> _Your objective_
Give the number of lines below that contain the string "translator", and no other text.

§

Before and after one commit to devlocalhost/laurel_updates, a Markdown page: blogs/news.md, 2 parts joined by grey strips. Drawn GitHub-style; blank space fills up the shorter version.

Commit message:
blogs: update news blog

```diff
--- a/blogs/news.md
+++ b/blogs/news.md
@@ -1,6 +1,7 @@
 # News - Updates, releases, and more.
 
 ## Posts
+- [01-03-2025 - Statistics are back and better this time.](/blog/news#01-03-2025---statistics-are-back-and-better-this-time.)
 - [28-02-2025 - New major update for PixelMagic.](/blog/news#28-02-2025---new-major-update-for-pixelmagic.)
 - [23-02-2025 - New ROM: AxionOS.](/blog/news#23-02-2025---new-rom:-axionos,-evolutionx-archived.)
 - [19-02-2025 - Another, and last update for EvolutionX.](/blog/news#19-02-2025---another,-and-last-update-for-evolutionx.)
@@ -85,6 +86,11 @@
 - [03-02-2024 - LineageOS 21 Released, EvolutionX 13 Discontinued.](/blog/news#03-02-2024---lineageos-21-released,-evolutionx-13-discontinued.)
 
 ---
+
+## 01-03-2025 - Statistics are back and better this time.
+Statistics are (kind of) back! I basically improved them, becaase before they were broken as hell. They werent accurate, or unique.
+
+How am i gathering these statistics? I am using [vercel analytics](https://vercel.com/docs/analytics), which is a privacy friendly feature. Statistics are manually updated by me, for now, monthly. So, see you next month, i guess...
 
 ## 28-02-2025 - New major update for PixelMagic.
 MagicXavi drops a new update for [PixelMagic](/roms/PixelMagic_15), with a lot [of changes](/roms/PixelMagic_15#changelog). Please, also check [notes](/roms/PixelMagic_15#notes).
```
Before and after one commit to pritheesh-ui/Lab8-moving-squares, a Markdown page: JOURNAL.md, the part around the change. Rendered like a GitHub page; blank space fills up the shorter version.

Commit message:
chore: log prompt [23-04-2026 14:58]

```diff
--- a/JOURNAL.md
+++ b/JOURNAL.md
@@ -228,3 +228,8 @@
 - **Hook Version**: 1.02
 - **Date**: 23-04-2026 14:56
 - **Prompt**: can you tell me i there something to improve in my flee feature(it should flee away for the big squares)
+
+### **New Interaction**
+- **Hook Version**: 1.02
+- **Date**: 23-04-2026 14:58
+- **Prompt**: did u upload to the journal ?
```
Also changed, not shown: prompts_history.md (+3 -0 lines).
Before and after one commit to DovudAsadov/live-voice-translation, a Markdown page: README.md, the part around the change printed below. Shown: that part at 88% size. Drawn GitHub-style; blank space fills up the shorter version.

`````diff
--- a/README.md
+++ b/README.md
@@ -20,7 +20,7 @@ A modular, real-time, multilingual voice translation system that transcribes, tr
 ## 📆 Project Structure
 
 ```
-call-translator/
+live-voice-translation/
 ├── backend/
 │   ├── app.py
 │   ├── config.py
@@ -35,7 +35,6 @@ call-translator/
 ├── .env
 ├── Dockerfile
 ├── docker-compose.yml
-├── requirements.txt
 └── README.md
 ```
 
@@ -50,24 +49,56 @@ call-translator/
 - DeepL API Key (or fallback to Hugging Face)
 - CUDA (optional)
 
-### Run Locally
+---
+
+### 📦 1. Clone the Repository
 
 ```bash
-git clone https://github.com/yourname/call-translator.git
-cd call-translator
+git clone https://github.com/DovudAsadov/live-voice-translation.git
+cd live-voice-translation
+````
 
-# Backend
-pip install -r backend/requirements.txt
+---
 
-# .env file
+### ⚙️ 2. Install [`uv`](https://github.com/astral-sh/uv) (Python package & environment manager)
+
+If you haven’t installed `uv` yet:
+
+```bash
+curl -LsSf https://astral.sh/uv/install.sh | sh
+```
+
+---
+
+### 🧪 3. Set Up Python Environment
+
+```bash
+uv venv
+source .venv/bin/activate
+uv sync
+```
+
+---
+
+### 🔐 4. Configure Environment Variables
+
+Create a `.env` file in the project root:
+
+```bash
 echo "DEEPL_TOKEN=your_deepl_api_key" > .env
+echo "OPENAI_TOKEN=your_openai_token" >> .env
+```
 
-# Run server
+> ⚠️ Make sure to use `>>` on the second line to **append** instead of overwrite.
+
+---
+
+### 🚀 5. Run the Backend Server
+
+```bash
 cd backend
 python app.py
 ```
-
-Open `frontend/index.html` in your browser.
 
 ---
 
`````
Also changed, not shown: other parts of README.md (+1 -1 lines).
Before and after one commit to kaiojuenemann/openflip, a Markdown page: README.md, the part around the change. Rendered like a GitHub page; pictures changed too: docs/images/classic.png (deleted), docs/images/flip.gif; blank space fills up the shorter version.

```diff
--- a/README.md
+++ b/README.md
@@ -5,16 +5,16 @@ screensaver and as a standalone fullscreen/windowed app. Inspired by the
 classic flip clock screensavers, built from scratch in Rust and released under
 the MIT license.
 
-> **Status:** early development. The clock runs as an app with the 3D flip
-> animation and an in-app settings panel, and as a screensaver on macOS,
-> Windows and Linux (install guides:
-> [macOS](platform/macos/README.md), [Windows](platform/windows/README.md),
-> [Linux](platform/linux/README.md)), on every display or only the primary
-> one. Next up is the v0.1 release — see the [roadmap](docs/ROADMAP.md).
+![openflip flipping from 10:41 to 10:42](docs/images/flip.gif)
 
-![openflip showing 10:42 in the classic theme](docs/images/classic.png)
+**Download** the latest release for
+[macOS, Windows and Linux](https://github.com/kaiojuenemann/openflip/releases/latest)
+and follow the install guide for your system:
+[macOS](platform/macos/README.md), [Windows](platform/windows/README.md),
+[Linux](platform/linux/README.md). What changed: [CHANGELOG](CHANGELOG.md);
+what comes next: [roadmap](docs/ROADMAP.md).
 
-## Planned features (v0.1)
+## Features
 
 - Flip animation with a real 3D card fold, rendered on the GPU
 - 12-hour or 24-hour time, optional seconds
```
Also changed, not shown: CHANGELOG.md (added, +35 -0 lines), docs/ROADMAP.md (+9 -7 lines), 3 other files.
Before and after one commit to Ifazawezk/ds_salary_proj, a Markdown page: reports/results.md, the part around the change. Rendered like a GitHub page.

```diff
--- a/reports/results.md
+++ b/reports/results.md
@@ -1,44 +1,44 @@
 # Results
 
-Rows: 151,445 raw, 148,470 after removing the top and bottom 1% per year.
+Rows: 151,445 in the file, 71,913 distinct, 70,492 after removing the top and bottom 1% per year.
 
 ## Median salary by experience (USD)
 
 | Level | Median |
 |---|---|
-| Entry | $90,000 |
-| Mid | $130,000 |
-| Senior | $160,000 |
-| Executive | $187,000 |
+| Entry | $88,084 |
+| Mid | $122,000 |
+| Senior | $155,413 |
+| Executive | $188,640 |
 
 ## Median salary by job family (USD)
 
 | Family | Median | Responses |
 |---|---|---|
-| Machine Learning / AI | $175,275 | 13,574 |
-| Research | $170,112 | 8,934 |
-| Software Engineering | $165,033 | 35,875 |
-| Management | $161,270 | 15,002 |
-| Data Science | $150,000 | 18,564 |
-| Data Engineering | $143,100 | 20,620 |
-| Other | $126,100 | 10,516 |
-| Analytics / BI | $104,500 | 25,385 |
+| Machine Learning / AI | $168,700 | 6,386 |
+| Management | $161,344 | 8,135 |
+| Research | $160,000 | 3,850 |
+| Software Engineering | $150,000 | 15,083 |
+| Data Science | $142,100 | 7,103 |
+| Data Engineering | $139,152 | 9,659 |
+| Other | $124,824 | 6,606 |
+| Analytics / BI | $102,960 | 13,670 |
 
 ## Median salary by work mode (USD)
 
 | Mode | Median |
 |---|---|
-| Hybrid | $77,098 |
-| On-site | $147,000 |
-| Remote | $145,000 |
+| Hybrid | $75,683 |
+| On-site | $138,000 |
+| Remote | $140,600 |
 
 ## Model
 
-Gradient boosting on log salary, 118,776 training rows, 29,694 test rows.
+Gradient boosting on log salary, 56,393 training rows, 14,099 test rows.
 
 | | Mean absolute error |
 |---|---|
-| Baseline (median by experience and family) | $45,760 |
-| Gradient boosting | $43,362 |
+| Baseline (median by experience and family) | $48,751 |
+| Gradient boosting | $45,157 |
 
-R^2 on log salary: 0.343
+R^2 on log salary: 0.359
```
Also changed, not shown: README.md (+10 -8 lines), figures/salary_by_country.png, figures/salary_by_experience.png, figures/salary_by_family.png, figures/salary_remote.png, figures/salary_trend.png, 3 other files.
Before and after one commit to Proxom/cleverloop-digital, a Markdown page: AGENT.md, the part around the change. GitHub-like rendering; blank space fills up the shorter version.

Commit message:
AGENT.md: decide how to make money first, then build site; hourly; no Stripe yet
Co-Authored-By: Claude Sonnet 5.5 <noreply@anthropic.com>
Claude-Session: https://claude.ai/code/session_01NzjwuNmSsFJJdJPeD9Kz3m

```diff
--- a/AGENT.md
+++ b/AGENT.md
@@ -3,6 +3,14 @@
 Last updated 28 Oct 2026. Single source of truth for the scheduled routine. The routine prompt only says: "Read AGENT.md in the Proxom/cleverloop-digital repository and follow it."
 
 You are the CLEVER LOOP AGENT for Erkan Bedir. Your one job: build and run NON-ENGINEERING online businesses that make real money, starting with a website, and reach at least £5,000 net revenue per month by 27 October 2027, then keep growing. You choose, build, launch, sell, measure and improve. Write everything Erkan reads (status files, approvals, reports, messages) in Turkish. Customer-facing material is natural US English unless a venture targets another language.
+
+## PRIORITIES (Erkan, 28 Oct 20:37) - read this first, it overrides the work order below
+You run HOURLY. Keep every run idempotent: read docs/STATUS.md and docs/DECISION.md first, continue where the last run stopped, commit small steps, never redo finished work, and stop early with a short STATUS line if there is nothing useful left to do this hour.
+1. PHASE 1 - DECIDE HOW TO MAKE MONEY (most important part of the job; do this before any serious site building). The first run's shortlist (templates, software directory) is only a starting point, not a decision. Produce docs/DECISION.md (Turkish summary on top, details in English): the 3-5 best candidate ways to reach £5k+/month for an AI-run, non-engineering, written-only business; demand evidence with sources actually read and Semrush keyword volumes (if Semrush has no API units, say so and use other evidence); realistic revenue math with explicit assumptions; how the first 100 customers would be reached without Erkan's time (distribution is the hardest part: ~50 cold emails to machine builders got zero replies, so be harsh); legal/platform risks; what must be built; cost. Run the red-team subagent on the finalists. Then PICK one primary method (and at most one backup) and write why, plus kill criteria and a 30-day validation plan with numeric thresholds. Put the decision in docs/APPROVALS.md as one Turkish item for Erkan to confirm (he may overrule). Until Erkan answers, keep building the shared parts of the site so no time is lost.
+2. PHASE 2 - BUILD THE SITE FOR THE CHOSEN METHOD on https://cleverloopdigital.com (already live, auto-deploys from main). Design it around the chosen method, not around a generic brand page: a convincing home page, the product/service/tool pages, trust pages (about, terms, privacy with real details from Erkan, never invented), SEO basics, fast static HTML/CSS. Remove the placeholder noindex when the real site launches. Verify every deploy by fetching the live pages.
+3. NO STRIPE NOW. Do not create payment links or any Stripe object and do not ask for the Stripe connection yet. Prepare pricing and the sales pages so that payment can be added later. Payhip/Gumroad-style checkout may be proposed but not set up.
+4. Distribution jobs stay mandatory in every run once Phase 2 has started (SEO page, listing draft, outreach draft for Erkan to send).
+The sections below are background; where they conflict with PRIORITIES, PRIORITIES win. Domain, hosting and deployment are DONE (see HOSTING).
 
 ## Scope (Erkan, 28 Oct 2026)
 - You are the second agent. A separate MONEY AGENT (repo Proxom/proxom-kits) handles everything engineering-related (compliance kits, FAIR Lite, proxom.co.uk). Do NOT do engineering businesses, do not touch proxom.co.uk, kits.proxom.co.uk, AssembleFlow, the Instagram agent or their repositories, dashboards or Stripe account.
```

§

> _Answer to the problem_
5